▶ **Work task**:
Could you restate the entries below word for word and leave the images out?

▶ **Source data**:
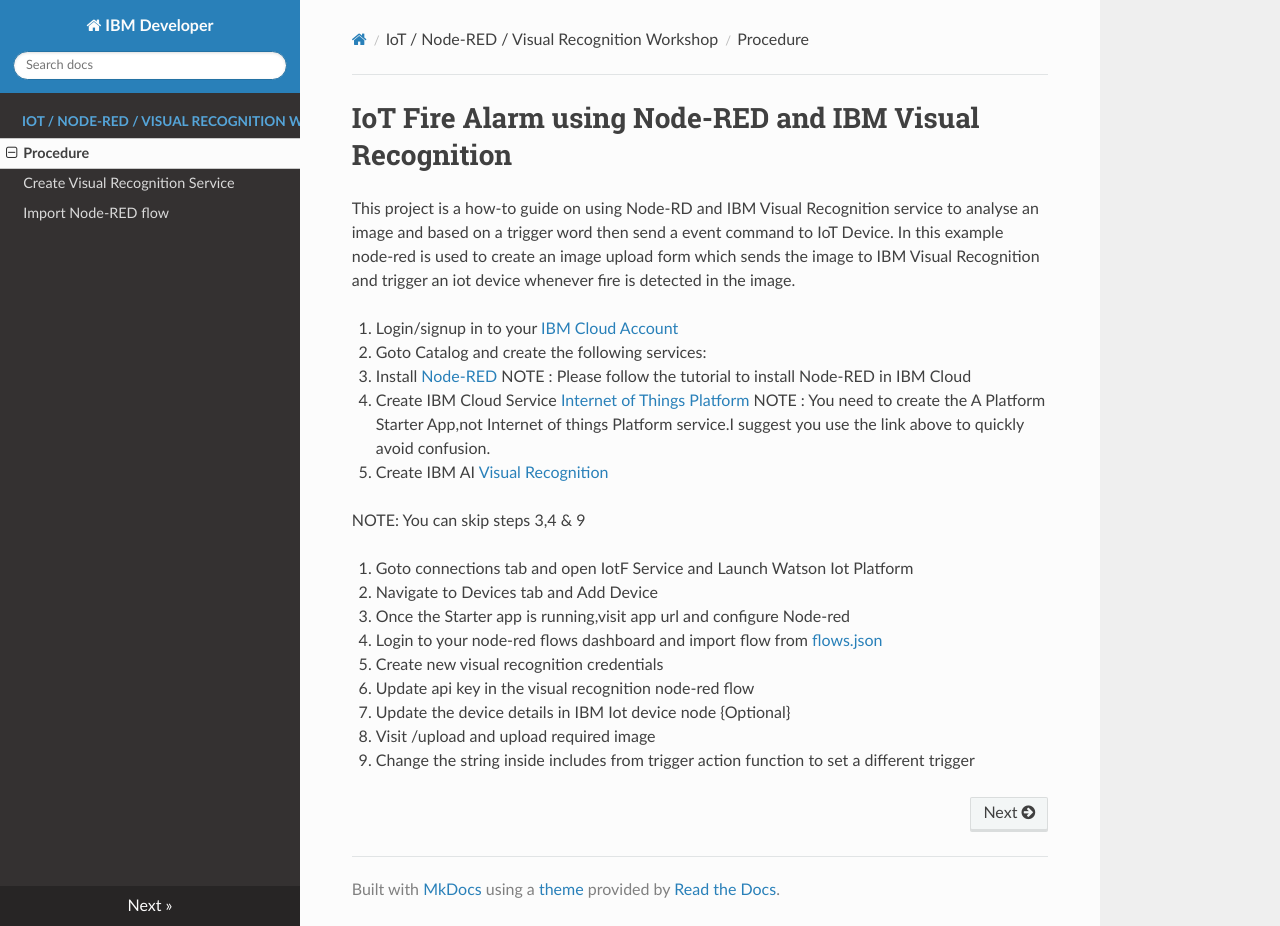
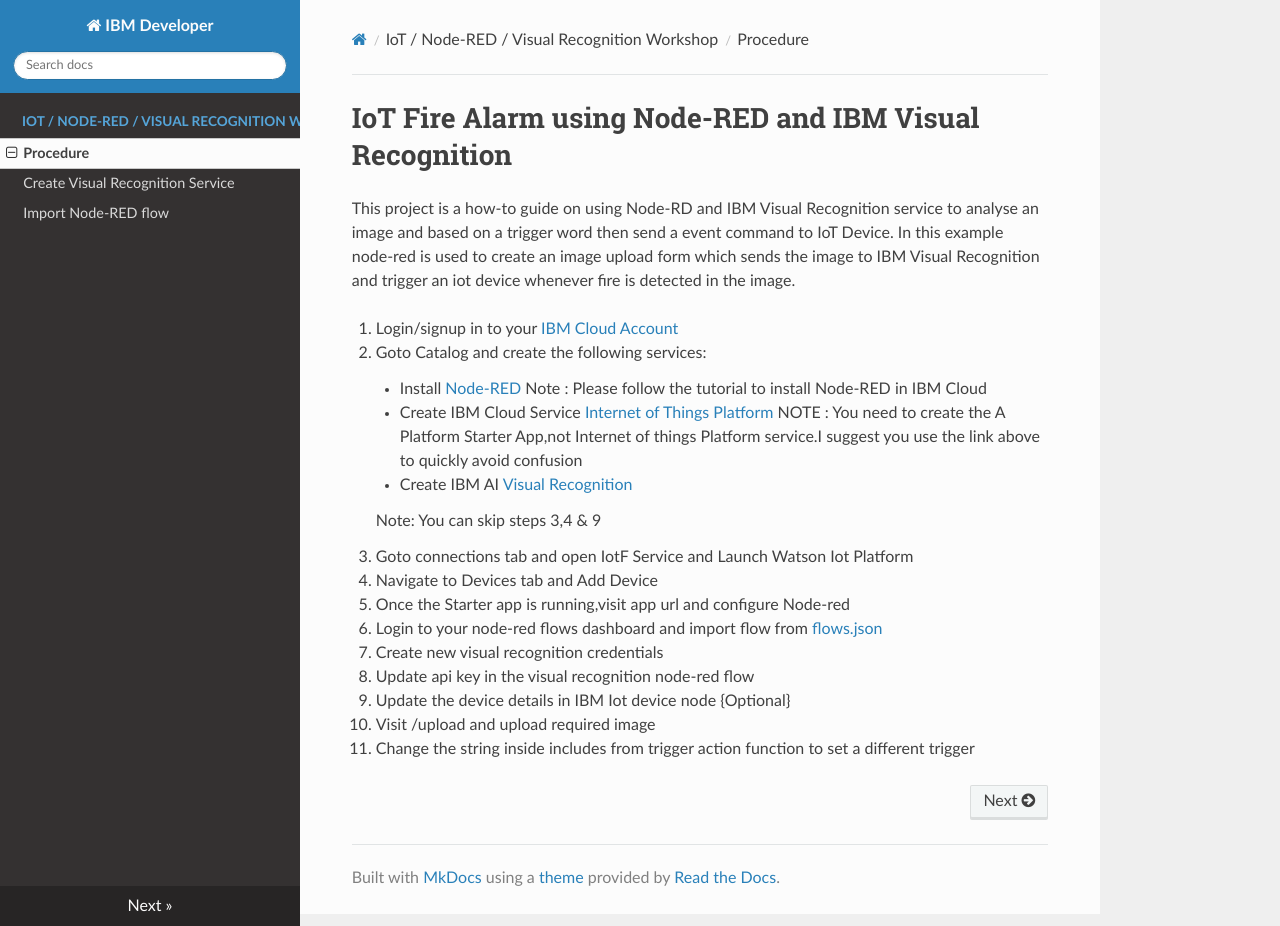
Before and after one commit to IraAngeles-IBM/IoTVisualRecognition, an MkDocs documentation site: the page built from docs/index.md, in a window 1280 px wide and 926 px high. Built offline with MkDocs 1.6.1, drawn with Linux system fonts in a browser that asks for light colours; nearby versions of some CDN libraries; part of the change alters nothing that is shown.

Commit message:
updated indentions

```diff
--- a/docs/index.md
+++ b/docs/index.md
@@ -6,19 +6,20 @@ This project is a how-to guide on using Node-RD and IBM Visual Recognition servi
 
 1. Login/signup in to your [IBM Cloud Account](https://ibm.biz/BdYtcs)
 2. Goto Catalog and create the following services:
- * Install [Node-RED](https://developer.ibm.com/tutorials/how-to-create-a-node-red-starter-application/)
-NOTE : Please follow the tutorial to install Node-RED in IBM Cloud
- * Create IBM Cloud Service [Internet of Things Platform](https://developer.ibm.com/tutorials/cl-mqtt-bluemix-iot-node-red-app)
-NOTE : You need to create the A Platform Starter App,not Internet of things Platform service.I suggest you use the link above to quickly avoid confusion.
+    * Install [Node-RED](https://developer.ibm.com/tutorials/how-to-create-a-node-red-starter-application/)
+     Note : Please follow the tutorial to install Node-RED in IBM Cloud
 
- * Create IBM AI [Visual Recognition](https://console.bluemix.net/catalog/services/visual-recognition)
+    * Create IBM Cloud Service [Internet of Things Platform](https://developer.ibm.com/tutorials/cl-mqtt-bluemix-iot-node-red-app)
+NOTE : You need to create the A Platform Starter App,not Internet of things Platform service.I suggest you use the link above to quickly avoid confusion
 
-NOTE: You can skip steps 3,4 & 9
+    * Create IBM AI [Visual Recognition](https://console.bluemix.net/catalog/services/visual-recognition)
+
+    Note: You can skip steps 3,4 & 9
 
 3. Goto connections tab and open IotF Service and Launch Watson Iot Platform
 4. Navigate to Devices tab and Add Device
 5. Once the Starter app is running,visit app url and configure Node-red
-6. Login to your node-red flows dashboard and import flow from [flows.json](https://github.com/krishnac7/IotImageAnalysis/blob/master/flows.json)
+6. Login to your node-red flows dashboard and import flow from [flows.json](https://github.com/IraAngeles-IBM/IoTVisualRecognition)
 7. Create new visual recognition credentials
 8. Update api key in the visual recognition node-red flow
 9. Update the device details in IBM Iot device node {Optional}
```
Also changed, not shown: docs/create-visual-recognition-svc.md (+4 -4 lines), docs/import-flow.md (+5 -5 lines), site/create-visual-recognition-svc/index.html, site/import-flow/index.html, site/index.html, site/search/search_index.json, site/sitemap.xml, 2 other files.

▶ **Exercise solution**:
Before and after one commit to IraAngeles-IBM/IoTVisualRecognition, an MkDocs documentation site: the page built from docs/index.md, in a window 1280 px wide and 926 px high. Built offline with MkDocs 1.6.1, drawn with Linux system fonts in a browser that asks for light colours; nearby versions of some CDN libraries; part of the change alters nothing that is shown.

Commit message:
updated indentions

```diff
--- a/docs/index.md
+++ b/docs/index.md
@@ -6,19 +6,20 @@ This project is a how-to guide on using Node-RD and IBM Visual Recognition servi
 
 1. Login/signup in to your [IBM Cloud Account](https://ibm.biz/BdYtcs)
 2. Goto Catalog and create the following services:
- * Install [Node-RED](https://developer.ibm.com/tutorials/how-to-create-a-node-red-starter-application/)
-NOTE : Please follow the tutorial to install Node-RED in IBM Cloud
- * Create IBM Cloud Service [Internet of Things Platform](https://developer.ibm.com/tutorials/cl-mqtt-bluemix-iot-node-red-app)
-NOTE : You need to create the A Platform Starter App,not Internet of things Platform service.I suggest you use the link above to quickly avoid confusion.
+    * Install [Node-RED](https://developer.ibm.com/tutorials/how-to-create-a-node-red-starter-application/)
+     Note : Please follow the tutorial to install Node-RED in IBM Cloud
 
- * Create IBM AI [Visual Recognition](https://console.bluemix.net/catalog/services/visual-recognition)
+    * Create IBM Cloud Service [Internet of Things Platform](https://developer.ibm.com/tutorials/cl-mqtt-bluemix-iot-node-red-app)
+NOTE : You need to create the A Platform Starter App,not Internet of things Platform service.I suggest you use the link above to quickly avoid confusion
 
-NOTE: You can skip steps 3,4 & 9
+    * Create IBM AI [Visual Recognition](https://console.bluemix.net/catalog/services/visual-recognition)
+
+    Note: You can skip steps 3,4 & 9
 
 3. Goto connections tab and open IotF Service and Launch Watson Iot Platform
 4. Navigate to Devices tab and Add Device
 5. Once the Starter app is running,visit app url and configure Node-red
-6. Login to your node-red flows dashboard and import flow from [flows.json](https://github.com/krishnac7/IotImageAnalysis/blob/master/flows.json)
+6. Login to your node-red flows dashboard and import flow from [flows.json](https://github.com/IraAngeles-IBM/IoTVisualRecognition)
 7. Create new visual recognition credentials
 8. Update api key in the visual recognition node-red flow
 9. Update the device details in IBM Iot device node {Optional}
```
Also changed, not shown: docs/create-visual-recognition-svc.md (+4 -4 lines), docs/import-flow.md (+5 -5 lines), site/create-visual-recognition-svc/index.html, site/import-flow/index.html, site/index.html, site/search/search_index.json, site/sitemap.xml, 2 other files.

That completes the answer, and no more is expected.